It has been five years since the so-called flash crash on Wall Street raised big questions about computerized trading. What caused the flash crash has been a topic of debate ever since. U.S. officials revived the debate this week by arresting a little-known trader in London.
May 6, 2010, started out as an ordinary trading day on Wall Street. Then, at around 2:45 in the afternoon, the Dow Jones Industrial Average plunged nearly 600 points within the space of a few minutes, before correcting itself.
This week, officials blamed the episode on a little-known trader who worked from his parents’ home in London, using computer software he’d modified himself. But questions remain about who was really to blame.
The flash crash seemed to embody everyone’s worst nightmare about the mysteries and risks of high-speed computer trading.
“This was a world-wide threat to economic well-being, and it only lasted a matter of minutes,” says Michael Greenberger, a former regulator at the Commodity Futures Trading Commission.

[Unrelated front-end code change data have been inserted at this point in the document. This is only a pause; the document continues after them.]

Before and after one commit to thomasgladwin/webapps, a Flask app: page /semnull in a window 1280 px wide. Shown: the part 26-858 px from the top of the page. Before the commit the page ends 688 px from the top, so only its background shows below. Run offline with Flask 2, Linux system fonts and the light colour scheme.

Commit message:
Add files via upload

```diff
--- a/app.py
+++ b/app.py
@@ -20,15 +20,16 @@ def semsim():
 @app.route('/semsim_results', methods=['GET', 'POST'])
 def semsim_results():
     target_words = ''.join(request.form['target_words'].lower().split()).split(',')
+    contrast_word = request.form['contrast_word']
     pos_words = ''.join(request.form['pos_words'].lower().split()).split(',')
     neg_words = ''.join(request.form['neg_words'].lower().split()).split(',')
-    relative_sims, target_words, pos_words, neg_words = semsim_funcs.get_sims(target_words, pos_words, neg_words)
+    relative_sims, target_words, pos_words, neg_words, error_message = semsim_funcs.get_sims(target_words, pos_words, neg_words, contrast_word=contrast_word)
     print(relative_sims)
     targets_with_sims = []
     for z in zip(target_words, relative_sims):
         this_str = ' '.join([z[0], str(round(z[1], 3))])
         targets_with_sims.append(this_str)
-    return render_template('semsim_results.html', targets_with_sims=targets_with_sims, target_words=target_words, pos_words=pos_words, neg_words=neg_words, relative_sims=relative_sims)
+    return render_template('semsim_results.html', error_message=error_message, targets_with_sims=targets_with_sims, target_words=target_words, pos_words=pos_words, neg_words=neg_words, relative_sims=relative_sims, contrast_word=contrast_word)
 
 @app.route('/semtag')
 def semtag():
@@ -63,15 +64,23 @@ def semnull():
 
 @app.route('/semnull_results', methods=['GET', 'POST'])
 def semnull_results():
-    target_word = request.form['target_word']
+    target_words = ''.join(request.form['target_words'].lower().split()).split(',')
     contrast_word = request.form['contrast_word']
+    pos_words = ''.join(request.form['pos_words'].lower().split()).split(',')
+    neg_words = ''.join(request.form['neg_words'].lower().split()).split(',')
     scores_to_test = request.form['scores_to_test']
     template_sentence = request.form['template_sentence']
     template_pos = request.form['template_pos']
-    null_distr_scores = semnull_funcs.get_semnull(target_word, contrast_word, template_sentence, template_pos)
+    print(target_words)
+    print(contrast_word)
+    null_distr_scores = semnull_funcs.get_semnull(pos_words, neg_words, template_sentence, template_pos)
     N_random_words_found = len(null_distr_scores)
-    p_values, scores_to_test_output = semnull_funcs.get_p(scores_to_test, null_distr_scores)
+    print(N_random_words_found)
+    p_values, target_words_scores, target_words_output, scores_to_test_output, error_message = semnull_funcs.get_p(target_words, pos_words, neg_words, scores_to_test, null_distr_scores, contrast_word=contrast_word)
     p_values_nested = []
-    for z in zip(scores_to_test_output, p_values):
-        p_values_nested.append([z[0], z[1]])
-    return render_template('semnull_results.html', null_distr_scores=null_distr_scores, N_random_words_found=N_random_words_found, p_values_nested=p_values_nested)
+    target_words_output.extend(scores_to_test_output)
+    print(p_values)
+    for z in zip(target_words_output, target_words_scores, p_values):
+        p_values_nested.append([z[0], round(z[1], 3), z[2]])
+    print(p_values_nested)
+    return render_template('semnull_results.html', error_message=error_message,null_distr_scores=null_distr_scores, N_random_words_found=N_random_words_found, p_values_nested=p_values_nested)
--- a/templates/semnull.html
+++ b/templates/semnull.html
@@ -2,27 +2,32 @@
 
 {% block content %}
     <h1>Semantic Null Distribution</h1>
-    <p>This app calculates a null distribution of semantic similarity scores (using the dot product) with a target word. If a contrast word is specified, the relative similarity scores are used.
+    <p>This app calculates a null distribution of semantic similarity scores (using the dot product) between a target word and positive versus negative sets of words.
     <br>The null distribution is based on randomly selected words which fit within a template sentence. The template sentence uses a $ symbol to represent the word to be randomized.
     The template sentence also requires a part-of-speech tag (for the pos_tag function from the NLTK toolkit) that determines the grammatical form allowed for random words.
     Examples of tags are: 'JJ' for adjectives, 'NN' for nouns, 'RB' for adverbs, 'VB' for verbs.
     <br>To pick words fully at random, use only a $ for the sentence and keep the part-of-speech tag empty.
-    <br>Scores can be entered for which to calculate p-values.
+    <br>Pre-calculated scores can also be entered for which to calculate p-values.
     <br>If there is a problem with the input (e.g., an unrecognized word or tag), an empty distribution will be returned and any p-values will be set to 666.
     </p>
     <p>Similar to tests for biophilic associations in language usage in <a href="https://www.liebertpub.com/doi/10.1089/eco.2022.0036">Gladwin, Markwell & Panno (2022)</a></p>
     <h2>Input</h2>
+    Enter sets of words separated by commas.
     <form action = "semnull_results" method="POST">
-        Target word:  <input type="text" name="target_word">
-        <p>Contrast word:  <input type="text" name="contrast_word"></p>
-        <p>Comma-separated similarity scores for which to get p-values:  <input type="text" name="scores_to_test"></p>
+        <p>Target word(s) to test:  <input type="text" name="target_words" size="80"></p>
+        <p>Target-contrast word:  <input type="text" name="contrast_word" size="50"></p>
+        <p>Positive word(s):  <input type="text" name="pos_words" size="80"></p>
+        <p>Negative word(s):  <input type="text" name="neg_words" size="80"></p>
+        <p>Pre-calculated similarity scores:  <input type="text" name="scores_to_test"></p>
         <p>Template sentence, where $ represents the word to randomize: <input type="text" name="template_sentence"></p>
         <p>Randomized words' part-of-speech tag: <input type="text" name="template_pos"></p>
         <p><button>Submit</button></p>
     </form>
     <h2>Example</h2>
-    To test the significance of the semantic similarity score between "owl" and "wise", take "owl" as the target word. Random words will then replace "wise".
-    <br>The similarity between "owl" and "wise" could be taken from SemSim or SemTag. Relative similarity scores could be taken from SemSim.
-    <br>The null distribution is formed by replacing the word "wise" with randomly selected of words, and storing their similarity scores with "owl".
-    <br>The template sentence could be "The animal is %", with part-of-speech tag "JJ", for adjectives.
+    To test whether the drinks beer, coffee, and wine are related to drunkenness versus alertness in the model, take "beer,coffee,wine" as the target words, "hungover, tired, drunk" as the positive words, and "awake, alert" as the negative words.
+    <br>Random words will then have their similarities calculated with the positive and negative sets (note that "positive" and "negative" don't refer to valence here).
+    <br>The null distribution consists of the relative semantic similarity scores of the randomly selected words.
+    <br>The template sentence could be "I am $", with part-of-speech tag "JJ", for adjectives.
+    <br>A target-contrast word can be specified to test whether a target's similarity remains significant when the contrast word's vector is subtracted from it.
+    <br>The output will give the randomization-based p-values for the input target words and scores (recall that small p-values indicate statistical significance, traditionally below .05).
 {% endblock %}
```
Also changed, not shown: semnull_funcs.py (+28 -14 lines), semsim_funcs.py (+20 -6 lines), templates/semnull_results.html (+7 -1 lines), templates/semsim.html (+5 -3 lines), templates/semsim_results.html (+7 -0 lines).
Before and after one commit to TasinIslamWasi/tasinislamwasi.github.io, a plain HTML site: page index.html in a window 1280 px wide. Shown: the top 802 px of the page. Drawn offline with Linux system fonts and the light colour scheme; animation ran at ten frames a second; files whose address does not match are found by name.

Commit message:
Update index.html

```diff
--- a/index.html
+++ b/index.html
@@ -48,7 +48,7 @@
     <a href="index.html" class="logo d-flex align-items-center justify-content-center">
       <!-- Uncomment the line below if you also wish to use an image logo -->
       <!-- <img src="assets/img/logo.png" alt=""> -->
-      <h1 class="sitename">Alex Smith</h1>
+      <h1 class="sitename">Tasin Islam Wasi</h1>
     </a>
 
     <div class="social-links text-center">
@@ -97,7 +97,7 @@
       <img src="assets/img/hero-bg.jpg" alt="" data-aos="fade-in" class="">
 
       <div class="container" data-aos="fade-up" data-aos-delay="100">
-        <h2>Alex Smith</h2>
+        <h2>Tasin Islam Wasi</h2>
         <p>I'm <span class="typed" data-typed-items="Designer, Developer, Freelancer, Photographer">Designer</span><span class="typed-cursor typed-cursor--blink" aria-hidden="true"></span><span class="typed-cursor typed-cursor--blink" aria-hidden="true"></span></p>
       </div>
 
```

The arrest this week of 36-year-old Navinder Singh Sarao has only underscored how opaque the market remains. Sarao was no Wall Street titan. He was a lone trader working out of the west London neighborhood of Hounslow.
“He’s a legend in our firm, we say,” says Milto Savvidis, a trader who worked with him. “During the financial crisis, this guy, for lack of a better word, had balls. He just used to get into big positions and he saw the risks, saw the reward, and he took on the trades.”
U.S. officials say that over the years, Sarao used a technique known as spoofing to manipulate trading in the futures market. They say he was able to drive the price of futures contracts up or down by setting up a huge number of trades he never completed.
“I mean, that would look like Goldman Sachs was shorting the market, there were so many trades,” Greenberger says. “But he didn’t have to worry about putting any money up, because he had orchestrated the software so when it ever came to the point that he actually had to buy the contract that would sell the market short, he disappeared.”
Officials say once the price was where he wanted it, Sarao would trade, reaping big profits. He allegedly made $40 million over four years. Greenberger says Sarao was well-known to regulators.
“The interesting thing is, he was always in trouble with the Chicago Mercantile Exchange,” he says. “In fact, the very day of the crash, he received a letter from the exchange complaining about his activities.”
But it took officials five years to publicly tie Sarao to the crash, and they only did so after getting tipped off by a whistleblower, says Eric Hunsader, who has spent years studying the flash crash. Hunsader is founder of Nanex, market data and analytics firm based in Winnetka, Ill.
“I’m just shocked that the CFTC, when they were analyzing this data, never saw this,” he says. “We saw it within — I think it was one of the first things we noticed when we started analyzing it back in the summer of 2010.”
Instead, a Congressional report attributed the crash to computer trading by a large mutual fund company, later identified as Waddell and Reed. But that claim was always controversial.
Hunsader says it’s unlikely that Sarao was responsible for the crash all by himself. For one thing, on the afternoon of May 6, he shut down his software program 2 1/2 minutes before the crash began — an eternity in high-speed trading.
“I’ll just use an analogy of a forest fire,” says Hunsader. “He was the one who brought the kindling, the wood, if you will. We still need the gasoline and we still need the match.”
U.S. officials want to extradite Sarao, which could take a long time. Even if he can block the request, his troubles aren’t over. Sarao is also known to have traded on a German exchange, and European regulators are also said to be looking into his activities.